Take Bill’s wisdom for instance, I asked him once how I would know when I was a gardener? What is the measure or mark that would declare me so? Is it when I plant my first sunflower seed in a Dixie cup? Is it when I dig up a plot of dirt outside? Is it when my first vegetable presents itself? He told me I would know when the garden sends me a gift. He told me that when the garden loves the gardener, it will give the gardener gifts. I graciously accepted that reasoning.
A few years later, I had moon flower vine spring up from no where, a clump of daisies also appeared from nowhere and the newly planted Foxglove grew to be 5 foot tall instead of 3′ tall. Bill declared these gifts and congratulated me. I was now officially a gardener. He said that they will also let me know when I am doing a bad job.
This year I have a surprise addition in my garden, not so much an example of a garden gift but an example of forgiveness. I must have forgotten a Lily bulb left on the ground in a plastic bag. It was never planted. It lay in its baggie in the dirt for a year under snow and leaves, sadly forgotten. Somehow, it broke out of its bag, sent up a stem and found enough sunlight to bloom. Dispite my lack of effort, the Lily lived and took a place amongst the weeds and sticks that lay near. I’m deciding where its permanent place should be.
Thank you, my garden, for withstanding my carelessness and for forgiving me not seeing you hidden here. I’m thinking I shall plant you next to the lavender Phlox.

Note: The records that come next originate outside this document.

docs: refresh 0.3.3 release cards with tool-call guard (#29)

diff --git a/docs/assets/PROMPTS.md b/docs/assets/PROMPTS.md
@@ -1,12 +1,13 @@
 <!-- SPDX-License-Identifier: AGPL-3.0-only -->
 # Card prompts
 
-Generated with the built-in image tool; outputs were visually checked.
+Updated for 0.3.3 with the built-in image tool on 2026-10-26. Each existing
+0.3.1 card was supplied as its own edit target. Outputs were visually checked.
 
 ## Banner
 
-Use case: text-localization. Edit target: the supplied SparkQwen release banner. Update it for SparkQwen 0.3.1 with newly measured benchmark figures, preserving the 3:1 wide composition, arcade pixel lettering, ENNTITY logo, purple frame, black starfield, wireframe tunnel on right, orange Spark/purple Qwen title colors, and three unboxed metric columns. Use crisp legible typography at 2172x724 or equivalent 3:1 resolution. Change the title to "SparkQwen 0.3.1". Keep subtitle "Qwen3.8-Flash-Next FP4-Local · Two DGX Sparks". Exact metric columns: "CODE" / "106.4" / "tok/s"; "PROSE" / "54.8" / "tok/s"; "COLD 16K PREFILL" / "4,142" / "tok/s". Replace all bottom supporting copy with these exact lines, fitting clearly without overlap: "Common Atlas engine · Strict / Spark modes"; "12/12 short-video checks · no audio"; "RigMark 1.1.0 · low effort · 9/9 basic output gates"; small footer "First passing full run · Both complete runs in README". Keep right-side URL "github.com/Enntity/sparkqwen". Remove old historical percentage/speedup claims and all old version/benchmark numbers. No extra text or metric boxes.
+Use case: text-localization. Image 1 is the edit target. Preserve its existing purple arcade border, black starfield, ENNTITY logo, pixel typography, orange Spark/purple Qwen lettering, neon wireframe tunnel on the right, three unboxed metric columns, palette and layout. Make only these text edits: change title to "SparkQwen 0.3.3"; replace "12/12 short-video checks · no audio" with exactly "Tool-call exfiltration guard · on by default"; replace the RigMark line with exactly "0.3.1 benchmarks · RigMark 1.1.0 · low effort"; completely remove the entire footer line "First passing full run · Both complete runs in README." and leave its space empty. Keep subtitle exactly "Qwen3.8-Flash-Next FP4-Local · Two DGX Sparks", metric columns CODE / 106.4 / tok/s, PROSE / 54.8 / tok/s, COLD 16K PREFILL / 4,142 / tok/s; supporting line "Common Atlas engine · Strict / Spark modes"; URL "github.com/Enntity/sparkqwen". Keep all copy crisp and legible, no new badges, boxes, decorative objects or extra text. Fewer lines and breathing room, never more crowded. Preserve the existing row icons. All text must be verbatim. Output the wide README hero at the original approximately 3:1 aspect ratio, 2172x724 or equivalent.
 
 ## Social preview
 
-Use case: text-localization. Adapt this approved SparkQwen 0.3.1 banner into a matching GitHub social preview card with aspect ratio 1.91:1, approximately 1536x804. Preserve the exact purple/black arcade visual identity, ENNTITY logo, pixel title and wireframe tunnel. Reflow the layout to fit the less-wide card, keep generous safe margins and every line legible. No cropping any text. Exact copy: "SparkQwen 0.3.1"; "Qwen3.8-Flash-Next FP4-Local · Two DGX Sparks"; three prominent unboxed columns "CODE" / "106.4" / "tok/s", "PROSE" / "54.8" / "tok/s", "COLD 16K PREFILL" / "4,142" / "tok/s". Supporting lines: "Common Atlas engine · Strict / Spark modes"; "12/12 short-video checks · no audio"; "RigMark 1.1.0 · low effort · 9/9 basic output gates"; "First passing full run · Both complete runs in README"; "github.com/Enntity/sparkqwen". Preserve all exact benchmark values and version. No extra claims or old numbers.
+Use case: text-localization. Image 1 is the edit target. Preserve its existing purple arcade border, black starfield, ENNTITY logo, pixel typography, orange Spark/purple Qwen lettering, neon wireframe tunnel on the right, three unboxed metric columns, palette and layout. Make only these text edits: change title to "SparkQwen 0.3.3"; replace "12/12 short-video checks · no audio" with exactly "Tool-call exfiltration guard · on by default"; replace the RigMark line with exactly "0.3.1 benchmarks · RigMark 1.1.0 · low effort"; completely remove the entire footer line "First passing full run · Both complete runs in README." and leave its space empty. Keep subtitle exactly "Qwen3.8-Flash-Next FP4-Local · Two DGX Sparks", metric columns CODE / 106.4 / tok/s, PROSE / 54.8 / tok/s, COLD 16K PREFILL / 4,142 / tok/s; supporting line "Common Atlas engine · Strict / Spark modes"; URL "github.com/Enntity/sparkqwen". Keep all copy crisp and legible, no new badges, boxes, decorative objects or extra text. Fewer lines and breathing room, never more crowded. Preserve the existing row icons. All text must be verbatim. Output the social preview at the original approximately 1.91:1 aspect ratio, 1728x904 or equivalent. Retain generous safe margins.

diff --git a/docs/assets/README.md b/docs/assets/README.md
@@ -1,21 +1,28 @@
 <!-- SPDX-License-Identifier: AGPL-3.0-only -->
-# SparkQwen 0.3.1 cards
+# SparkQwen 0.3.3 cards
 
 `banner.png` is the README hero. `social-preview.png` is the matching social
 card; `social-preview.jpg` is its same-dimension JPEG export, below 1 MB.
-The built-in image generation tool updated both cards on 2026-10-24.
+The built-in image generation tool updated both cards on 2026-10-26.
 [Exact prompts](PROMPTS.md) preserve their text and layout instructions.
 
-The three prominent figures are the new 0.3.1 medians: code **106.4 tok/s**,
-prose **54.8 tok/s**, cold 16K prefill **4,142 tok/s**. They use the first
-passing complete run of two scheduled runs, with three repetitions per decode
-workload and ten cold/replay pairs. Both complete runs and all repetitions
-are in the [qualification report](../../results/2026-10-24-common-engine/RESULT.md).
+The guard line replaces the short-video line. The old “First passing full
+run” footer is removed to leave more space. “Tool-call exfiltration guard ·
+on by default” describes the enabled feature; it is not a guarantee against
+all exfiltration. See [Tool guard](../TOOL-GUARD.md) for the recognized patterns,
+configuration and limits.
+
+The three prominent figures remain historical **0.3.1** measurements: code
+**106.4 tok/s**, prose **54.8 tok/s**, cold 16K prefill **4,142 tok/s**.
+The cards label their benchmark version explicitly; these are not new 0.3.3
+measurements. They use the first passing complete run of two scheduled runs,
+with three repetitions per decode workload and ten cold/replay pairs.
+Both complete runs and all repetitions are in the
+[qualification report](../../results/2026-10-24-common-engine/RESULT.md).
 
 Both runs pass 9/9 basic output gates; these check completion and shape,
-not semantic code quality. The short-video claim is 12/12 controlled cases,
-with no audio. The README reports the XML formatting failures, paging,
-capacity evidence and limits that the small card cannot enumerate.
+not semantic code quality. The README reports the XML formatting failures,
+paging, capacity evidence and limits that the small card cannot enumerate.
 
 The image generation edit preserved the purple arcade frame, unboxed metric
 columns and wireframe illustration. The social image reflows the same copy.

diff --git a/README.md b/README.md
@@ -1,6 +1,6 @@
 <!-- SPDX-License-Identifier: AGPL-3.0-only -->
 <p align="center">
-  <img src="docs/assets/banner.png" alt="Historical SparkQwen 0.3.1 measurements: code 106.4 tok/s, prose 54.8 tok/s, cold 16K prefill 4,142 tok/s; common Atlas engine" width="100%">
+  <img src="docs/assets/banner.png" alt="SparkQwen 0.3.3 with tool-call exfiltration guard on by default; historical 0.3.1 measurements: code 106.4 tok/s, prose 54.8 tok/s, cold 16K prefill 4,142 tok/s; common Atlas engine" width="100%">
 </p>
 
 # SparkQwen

And to my dear readers, may your garden forgive you and send you gifts.